As I was watching an experienced potter throw beautiful shapes recently it made me reflect 'how incredibly simple it seems in the hands of a true expert'! Starting from a lump of clay, shaping it into an interesting form, drying, finishing, glazing, and firing can take up to 2 weeks. A labour of love to create that special unique piece! But those who have tried to make pottery know that these are mere headings for skill, artistic flair,experience and a good deal of knowledge and science.
Incredibly, in the pottery industry where 'lean manufacturing' is all the rage they attempt to produce finished ware in a matter of hours! They breakdown every operation down to its most basic level (steps). Each step in the process is identified and the skill, tools, material, manpower and time required. By defining the process in this way it is possible to identify the number of steps and value of each step in an operation. Lean manufacturing philosophy requires the removal of waste in all its forms. Waste doesn't mean just waste material, but wasted human movement, wasted product movement, overprocessing, excess stock, not right first time, or wasted waiting time.
Often the target is to improve efficiency and the first step is to remove as many non value added steps as possible. An example of this might be to remove the clay ware from the sponge/fettling stage immediately to the biscuit kiln instead of to an intermediate storage area. Often by looking at operations in this way new or more robust ways of processing are identified and introduced.
"So what" I hear the true potter say-this means nothing to me. And he is right in some ways! It is often by trial and error that his artistic flair can flourish. A missed out glaze ingredient creates that wonderful new glaze colour or the kiln underfires showing unusual but unique glaze effects!
However he is also wrong in some ways. He has already adopted some of the lean principles without knowing it! Often the potters studio is laid out so all his tools, materials equipment are close at hand (thereby reducing waste movement). He recycles the clay and glaze (reduces waste materials) and tries to make a number of items at a time not just one (reduces waste time).
I believe that both the studio potter and industrial potter can learn from each other.
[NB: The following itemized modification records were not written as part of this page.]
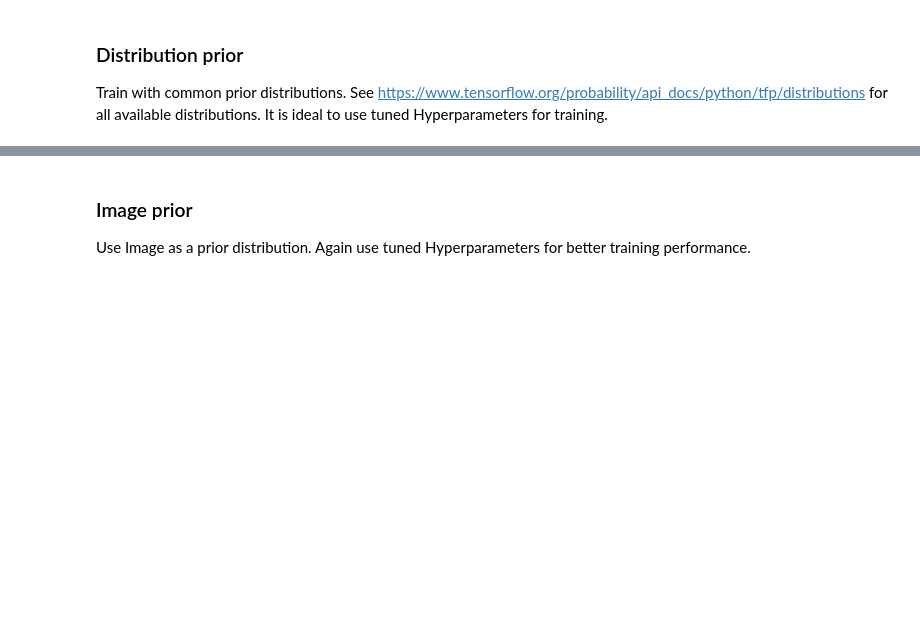
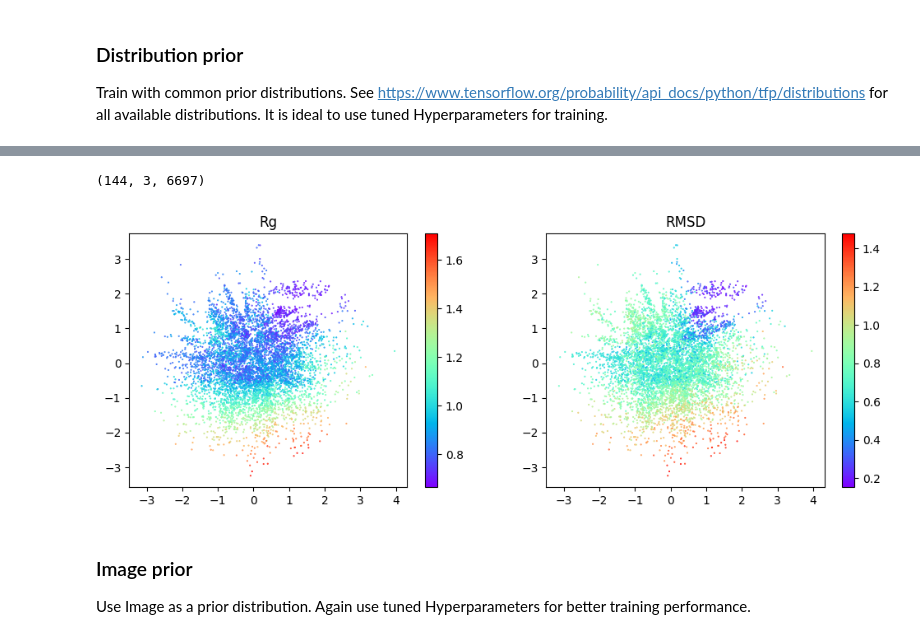
Before and after one commit to tedeschg/ASMSA, a Jupyter notebook: train.ipynb, the cells around one changed output, grey strips where cells are left out. Saved outputs shown, nothing was run; the diff lists cells and outputs as text; code cells hidden in the pictures; blank space fills up the shorter version.

```diff
--- a/train.ipynb
+++ b/train.ipynb
@@ -164,6 +299,6 @@ visualizer.Visualizer(figsize=(12,3)).make_visualization(test.call_enc(X_test_np
 # %%
 # load testing trajectory for further visualizations and computations
-tr = md.load('x_train.xtc',top=conf)
+tr = md.load('../DE-Shaw/x_test.xtc',top=conf)
 idx=tr[0].top.select("name CA")
 
 # for trivial cases like AlanineDipeptide
@@ -172,24 +307,28 @@ idx=tr[0].top.select("name CA")
 tr.superpose(tr[0],atom_indices=idx)
 geom = np.moveaxis(tr.xyz ,0,-1)
 geom.shape
+# %% [output]
+(144, 3, 6697)
 # %%
 # Rgyr and rmsd color coded in low dim (rough view), compute any other properties according to your needs
 
-lows = test.call_enc(X_train_np).numpy()
+lows = test.call_enc(X_test_np).numpy()
 rg = md.compute_rg(tr)
 base = md.load(conf)
 rmsd = md.rmsd(tr,base[0])
 cmap = plt.get_cmap('rainbow')
 plt.figure(figsize=(12,4))
 plt.subplot(121)
 plt.scatter(lows[:,0],lows[:,1],marker='.',c=rg,cmap=cmap,s=1)
 plt.colorbar(cmap=cmap)
 plt.title("Rg")
 plt.subplot(122)
 plt.scatter(lows[:,0],lows[:,1],marker='.',c=rmsd,cmap=cmap,s=1)
 plt.colorbar(cmap=cmap)
 plt.title("RMSD")
 plt.show()
+# %% [output]
+[figure, added]
 # %% [markdown]
 ### Image prior
 
```
Also changed, not shown: parts of 16 cells of this notebook, 19 other files.
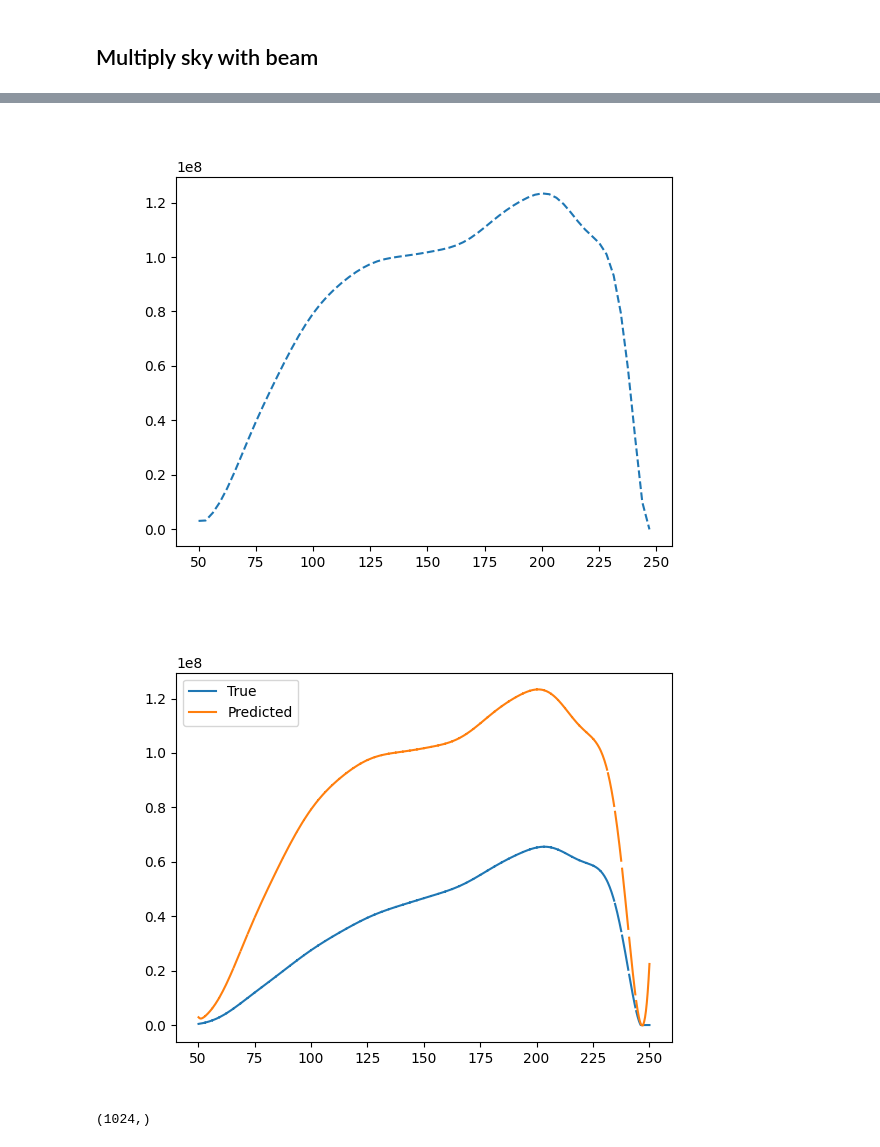
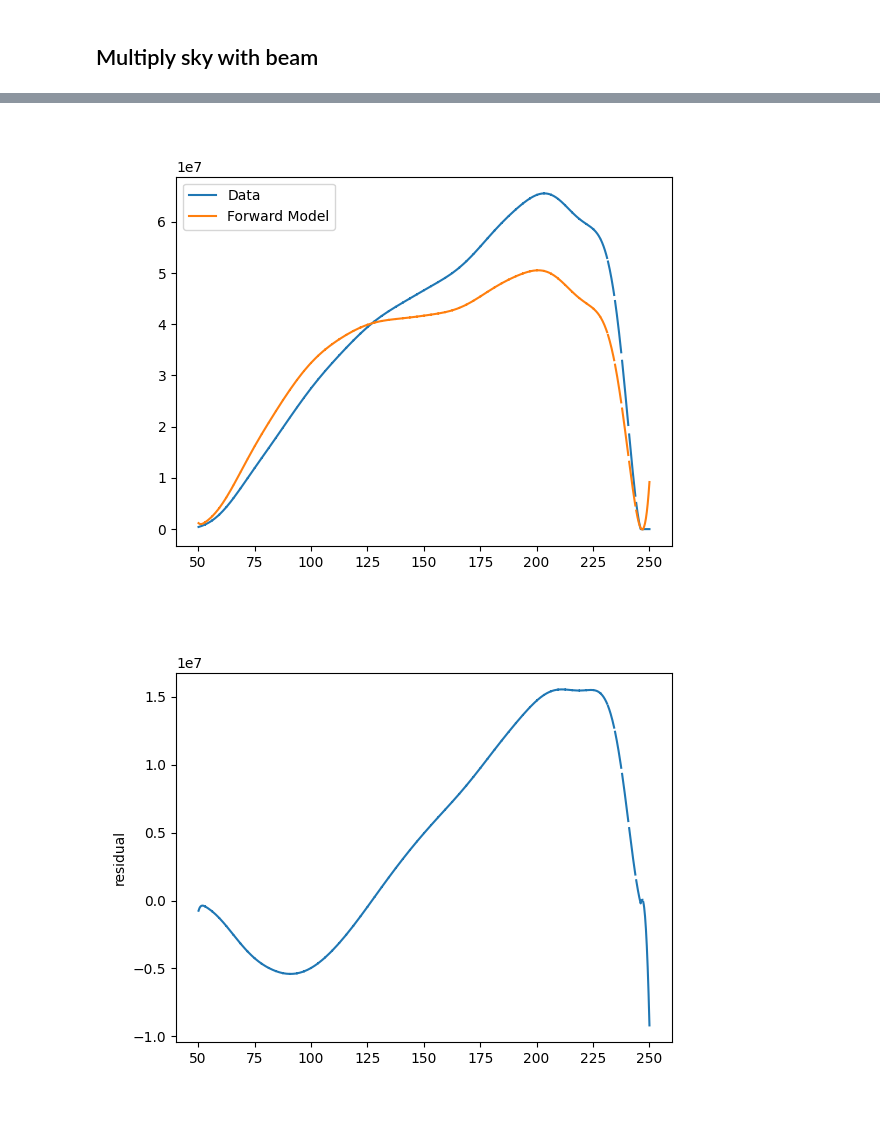
Before and after one commit to christianhbye/eigsep_mock_analysis, a Jupyter notebook: data_challenges/sim3/beam_validation.ipynb, the cells around one changed output, grey strips where cells are left out. Cells and saved outputs as stored; diff of their text form; code cells hidden in the pictures.

Commit message:
update notebooks with decent beam mapping

```diff
--- a/data_challenges/sim3/beam_validation.ipynb
+++ b/data_challenges/sim3/beam_validation.ipynb
@@ -113,12 +135,12 @@ plt.show()
 # %%
 def sim(sky, beam, horizon, g_rx, t_gnd, t_rx, tx_flux=None):
     """
-    Simulation at a single time and single orienation of the box, assuming everything has been rotated to the world frame.
+    Simulation for a single orienation of the box, assuming everything has been rotated to the world frame.
     Beam is assumed to be normalized so it integrates to 1.
     If tx_flux is given, add a transmitter directly below the antenna
 
     shapes:
-    sky = (nfreq, npix)
+    sky = (ntimes, nfreq, npix)
     beam = (nfreq, npix)
     horizon = (npix)
     g_rx = (nfreq)
@@ -129,20 +151,20 @@ def sim(sky, beam, horizon, g_rx, t_gnd, t_rx, tx_flux=None):
     gnd_pix = (horizon == 0)
     print(np.sum(gnd_pix) / len(gnd_pix))
     sim_sky = sky.copy()
-    sim_sky[:, gnd_pix] = t_gnd
+    sim_sky[:, :, gnd_pix] = t_gnd
     dA = 4*np.pi / len(horizon)
     if tx_flux is not None:
-        sim_sky[:, -1] += tx_flux / dA
-    t_ant = g_rx * np.sum(sim_sky * beam * dA, axis=1) + t_rx
+        sim_sky[:, :, -1] += tx_flux[None, :] / dA
+    t_ant = g_rx[None, :] * np.sum(sim_sky * beam[None, :, :] * dA, axis=-1) + t_rx
     if tx_flux is None:
         return t_ant
     # mask the same way as the data if tx is on
-    tx_mask = np.zeros(len(sky), dtype=bool)
-    tx_mask[::16] = True
+    tx_mask = np.zeros(t_ant.shape, dtype=bool)
+    tx_mask[:, ::16] = True
     return np.ma.array(t_ant, mask=tx_mask)
 # %%
 #t_ant = sim(sky_topo[0], beam_hp, horizon, G_rx, 3000, 100)
-t_ant = sim(sky_topo[0], beam_hp, horizon, 1e4*g_rx, 300, 100, tx_flux=tx_flux/1e4)
-t_ant0 = sim(np.zeros_like(sky_topo[0]), beam_hp, np.ones_like(horizon), 1e4*g_rx, 0, 0, tx_flux=tx_flux/1e4)
+t_ant = sim(sky_topo, beam_hp, horizon, g_rx, t_gnd, t_rx, tx_flux=tx_flux)
+#t_ant0 = sim(np.zeros_like(sky_topo), beam_hp, np.ones_like(horizon), g_rx, 0, 0, tx_flux=tx_flux)[0]
 # %% [output]
 0.4895833333333333
@@ -165,24 +191,16 @@ plt.show()
-# %%
-plt.figure()
-plt.plot(freqs[::16], (t_ant.data[::16] - t_ant0.data[::16]), label="Predicted", ls="--")
-#plt.legend()
-#plt.yscale("log")
-plt.show()
-# %% [output]
-[figure, removed]
 # %%
 plt.figure()
-plt.plot(freqs, data[0, 0], label="True")
-plt.plot(freqs, t_ant, label="Predicted")
+plt.plot(freqs, data[0, 0], label="Data")
+plt.plot(freqs, t_ant[0], label="Forward Model")
 plt.legend()
 #plt.yscale("log")
 plt.show()
+
+
+plt.figure()
+plt.plot(freqs, data[0,0] - t_ant[0])
+plt.ylabel("residual")
+plt.show()
 # %% [output]
-[figure, old version]
+[figure, new version]
+[figure, added]
-# %%
-def tx_predict(tx_flux, g_rx, t_rx, t_gnd)
-
-plt.figure()
-plt.plot(G_
-# %% [output]
-(1024,)
```
Also changed, not shown: parts of 17 cells of this notebook, 1 other file.
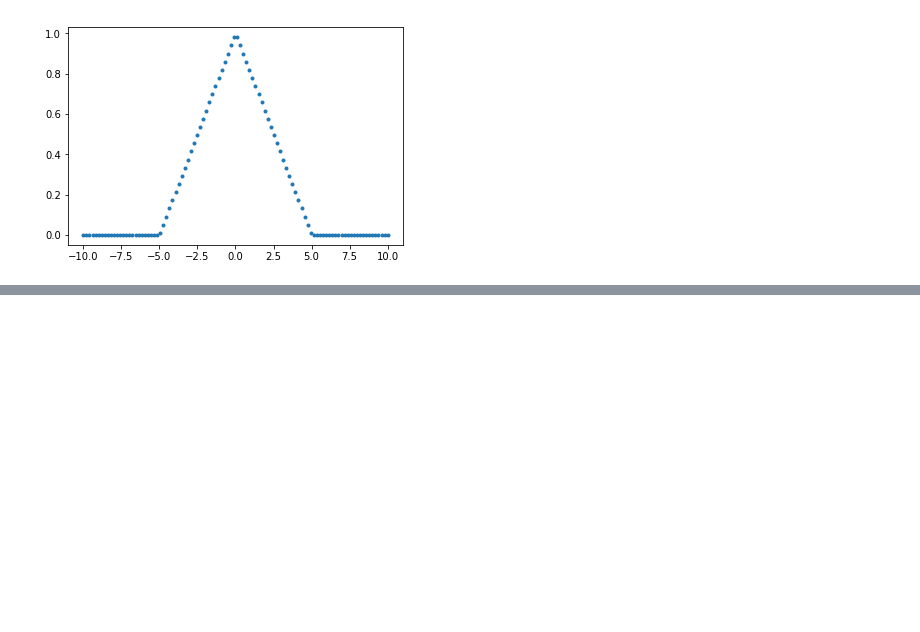
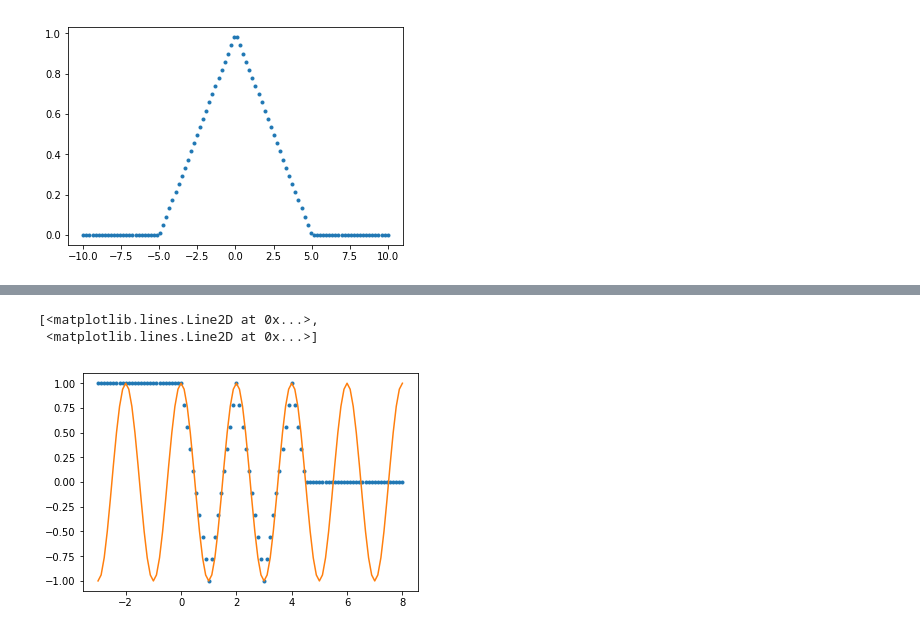
Before and after one commit to AlessandrodAgostino/Python-Projects, a Jupyter notebook: Turchetti/Interpolation_first_tries.ipynb, the cells around one changed output, grey strips where cells are left out. Cells and saved outputs as stored; diff of their text form; code cells hidden in the pictures; blank space fills up the shorter version.

```diff
--- a/Turchetti/Interpolation_first_tries.ipynb
+++ b/Turchetti/Interpolation_first_tries.ipynb
@@ -56,0 +79,19 @@ plt.plot(x,y,'.')
+# %%
+#Is there a better way to do this? I can't do that in parallel. Should I make it recoursive???
+a[0] = (deltaf[0] - s[0])/delta[0]
+for i in range(1,n-1):
+    a[i]=(deltaf[i] - s[i])/delta[i]
+    s[i]=s[i-1] + 2*a[i-1]*delta[i-1]
+# %%
+bool_intervals = [(sx[i] <= x)& (x < sx[i+1]) for i in range(n-1)]
+bool_intervals = [(x < sx[0])] + bool_intervals + [(x > sx[n])]
+# %%
+from functools import partial
+def quad_piece(k,x):
+    return sy[k] + s[k]*(x-sx[k]) + a[k]*(x-sx[k])**2
+def pre_extra(x):
+    return sy[0] + s[0]*(x-sx[0])
+def post_extra(x):
+    return sy[n-1] + s[n-1]*(x-sx[n-1])
+
+quad_pieces =[pre_extra] + [partial(func_piece, i) for i in range(n-1)] + [post_extra]
@@ -56,0 +102,8 @@ plt.plot(x,y,'.')
+# %%
+quad_spline_y=np.piecewise(x, bool_intervals, quad_pieces)
+# %%
+plt.plot(x, quad_spline_y,'.', x, f(x), '-')
+# %% [output]
+[<matplotlib.lines.Line2D at 0x...>,
+ <matplotlib.lines.Line2D at 0x...>]
+[figure, added]
```
Also changed, not shown: parts of 7 cells of this notebook.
The studio potter can learn to reduce waste allowing him the time to be more creative and the industrial potter can learn to be more creative in design allowing him to sell more product.
Surely making pottery is both a simple art and a sophisticated science! What do you think? I'd welcome your comments.